In the webinar, TechCrunk reporter Anthony Ha encouraged PR people to apply a higher bar for any crisis-related pitches. He said, “There’s a thin line between being helpful and hitching a wagon to this global tragedy.”
There is a way to pitch yourself around COVID-19 and come out not looking like a jerk.

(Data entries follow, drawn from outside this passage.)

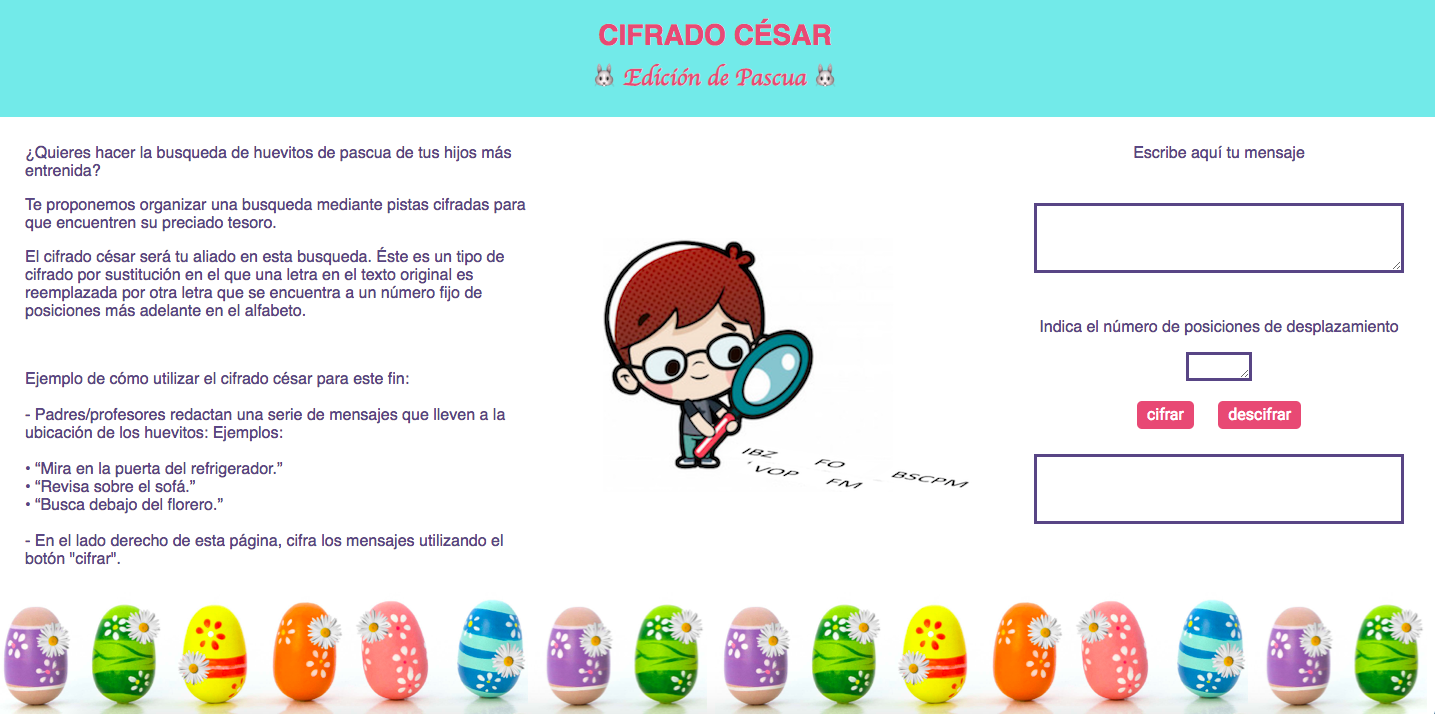
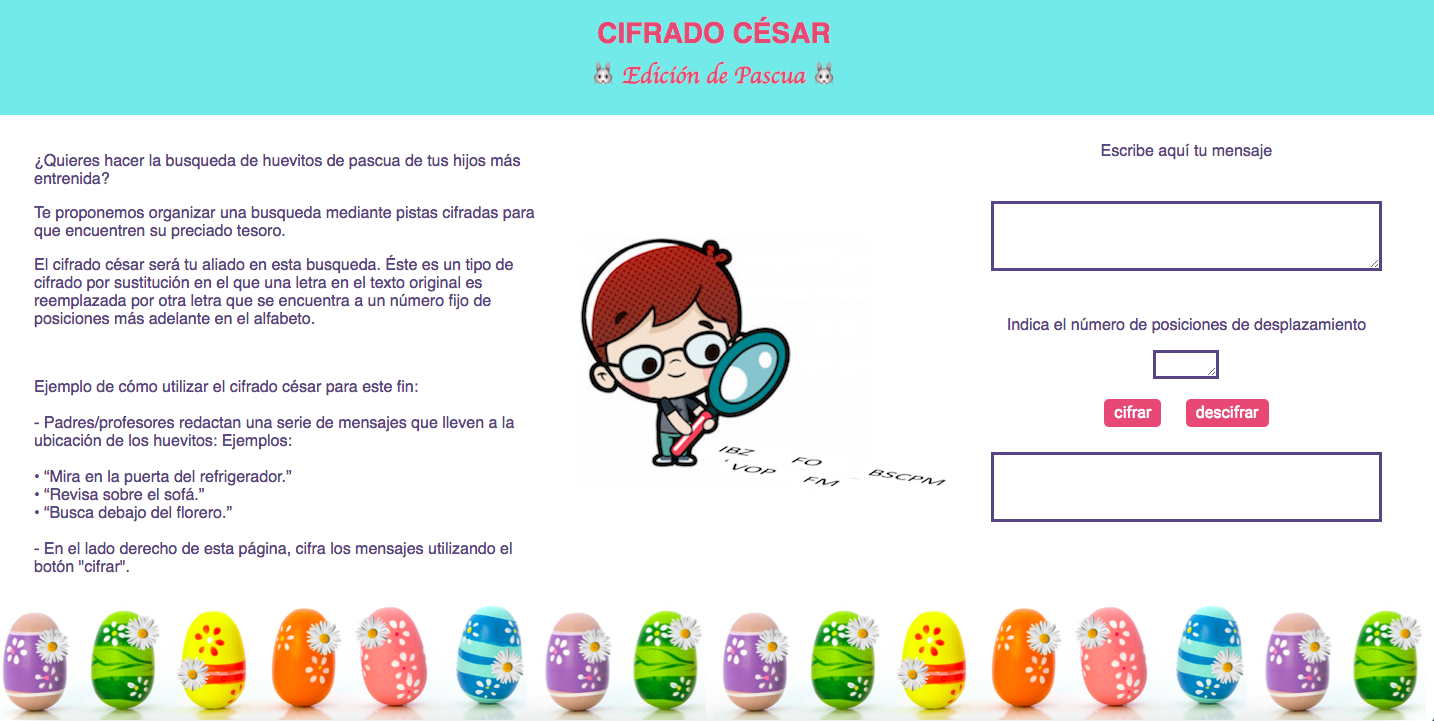
correcion p de html, arreglo padding y proporciones en css y plt cambio pantallazo README

diff --git a/test/cipher.spec.js b/test/cipher.spec.js
@@ -66,38 +66,3 @@ describe('cipher', () => {
   });
 
 });
-
-
-
-/*  describe('cipher', () => {
-
-  it('debería ser un objeto', () => {
-    assert.equal(typeof cipher, 'object');
-  });
-
-  describe('cipher.encode', () => {
-
-    it('debería ser una función', () => {
-      assert.equal(typeof cipher.encode, 'function');
-    });
-
-    it('debería retornar "HIJKLMNOPQRSTUVWXYZABCDEFG" para "ABCDEFGHIJKLMNOPQRSTUVWXYZ" con offest 33', () => {
-      assert.equal(cipher.encode(33, "ABCDEFGHIJKLMNOPQRSTUVWXYZ"), "HIJKLMNOPQRSTUVWXYZABCDEFG");
-    });
-
-  })
-
-  describe('cipher.decode', () => {
-
-    it('debería ser una función', () => {
-      assert.equal(typeof cipher.decode, 'function');
-    });
-
-    it('debería retornar "ABCDEFGHIJKLMNOPQRSTUVWXYZ" para "HIJKLMNOPQRSTUVWXYZABCDEFG" con offest 33', () => {
-      assert.equal(cipher.encode(33, "HIJKLMNOPQRSTUVWXYZABCDEFG"), "ABCDEFGHIJKLMNOPQRSTUVWXYZ");
-    });
-
-
-  })
-})
-*/

diff --git a/src/index.html b/src/index.html
@@ -35,7 +35,8 @@
                         - Luego escríbelos o imprímelos. Indica en el mensaje el número de desplazamiento. <br><br> 
                         - Colócalos en los lugares definidos para la búsqueda. También ubica los huevitos. <br><br>
                         - Explicar a los niños como funciona el juego y el cifrado/descifrado. <br><br>
-                        - ¡Que comience la búsqueda! Los niños pueden descifrar los mensajes utilizando el botón "descifrar". 
+                        - ¡Que comience la búsqueda! Los niños pueden descifrar los mensajes utilizando el botón "descifrar".
+                    </p>    
                 </div>
 
                 <div class="box two">

diff --git a/src/style.css b/src/style.css
@@ -81,16 +81,21 @@ h2 {
     width: 40%;
     text-align: left;
     overflow: scroll;
-    padding: 10px 30px;
+    padding-top: 20px;
+    padding-bottom: 10px;
+    padding-right: 20px;
+    padding-left: 40px;
 }
   
 .two {
-    width: 30%;
+    width: 27%;
     padding-top: 120px;
+    padding-right: 20px;
 }    
 
 .three {
-    width: 30%;
+    width: 33%;
+    padding-right: 30px;
 }
 
 .boxes:after {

In fact, we’ve done it with many Zilker Media clients over the last few weeks:
- In Business Insider, neurosurgeon Dr. Mark McLaughlin discussed ways to give your brain a “spring cleaning” to boost happiness and productivity while social distancing.
- Author and speaker Crystal Chiang talked about helping high school seniors cope with a canceled graduation in Memphis Parent.
- Public adjuster Michael A. Fried wrote for Claims Journal about how claims pros can help business clients proactively mitigate COVID-19 risk.
- Parenting and education author Laura Sandefer discussed how parents can integrate the Socratic method in their homeschooling during COVID-19 social-distancing in BC Parent.
- In CNN Business, productivity expert Maura Thomas discussed how to streamline communication while working from home.
- Bryan St. James, president of Austin-area bank Keystone Bank wrote for the Austin American Statesman and the Lake Travis View around how business can best use PPP loan funds.
- Certified forensic interviewer and ethical persuasion expert Michael Reddington wrote for Chief Learning Officer about how to be an influential leader during stressful times
- Marketing and growth keynote speaker Rob Ristagno shared with Total Retail magazine how online retailers can who innovate during COVID-19.
- Leadership expert and first female F-14 Tomcat fighter pilot Carey Lohrenz was featured in Training Industry around tips for leading your team through adversity.
- Advisor and speaker John Oberg talked about the importance of staying connected to people during crisis in Texas CEO Magazine.
- Internist Ken Zweig shared with KevinMD his opinion on how to cope during COVID-19.
The key to all of these fabulous (if I do say so myself) media hits is that a) the target audience of each media hit is aligned perfectly with the credentials of each expert, and b) each expert is giving information that is truly valuable to that audience.
Maybe you are just completely not ok with pitching yourself around COVID-19. This is a valid decision, and we don’t want to force anyone to add to the discourse if they are uncomfortable.
But if you still want to do some media, especially while you’re stuck in your house with a bunch of free time on your hands, there is a solution: Podcasts.
Most podcasts have a back-log of guests and schedule out and record many months in advance. And podcasters, just like everyone else, are stuck at home right now, so they are continuing to put out content.
Podcasts are what we refer to as micromedia. They may have smaller audiences, but their audiences are super loyal. Also, most podcasts are focused on a niche topic. Even if that topic does intersect with COVID-19, a lot of podcasters are choosing to put out the same content as usual, and discuss topics unrelated to COVID-19.
It will be important to ask the host or producer (or have your publicist ask) when the podcast will come out. That way, If COVID-19 does come up naturally in conversation — and let’s face it, it usually does these days — you can be cognizant of your language. You may want to add phrases like “as we’re recording this…” and “currently…” Try not to make any statements that won’t have a long shelf life, since facts about COVID change day to day.
With podcasts, you can always find your niche, it just might take a little digging. Some podcasts we’ve booked non-COVID related interviewed on lately range from sports and performance psychology podcast High Performance Mindset, to fintech podcast Bank On It, to sales and management podcast The Sales Whisperer, to mental health podcast Cleaning Up the Mental Mess, to parenting podcast Don’t Mom Alone, to wellness podcast Intelligence For Your Life, and many more.
These are unprecedented times, but PR and marketing efforts are continuing. These strategies may just need to be tweaked. If you’re curious about how to position your earned media strategy during this time, do not hesitate to reach out to me!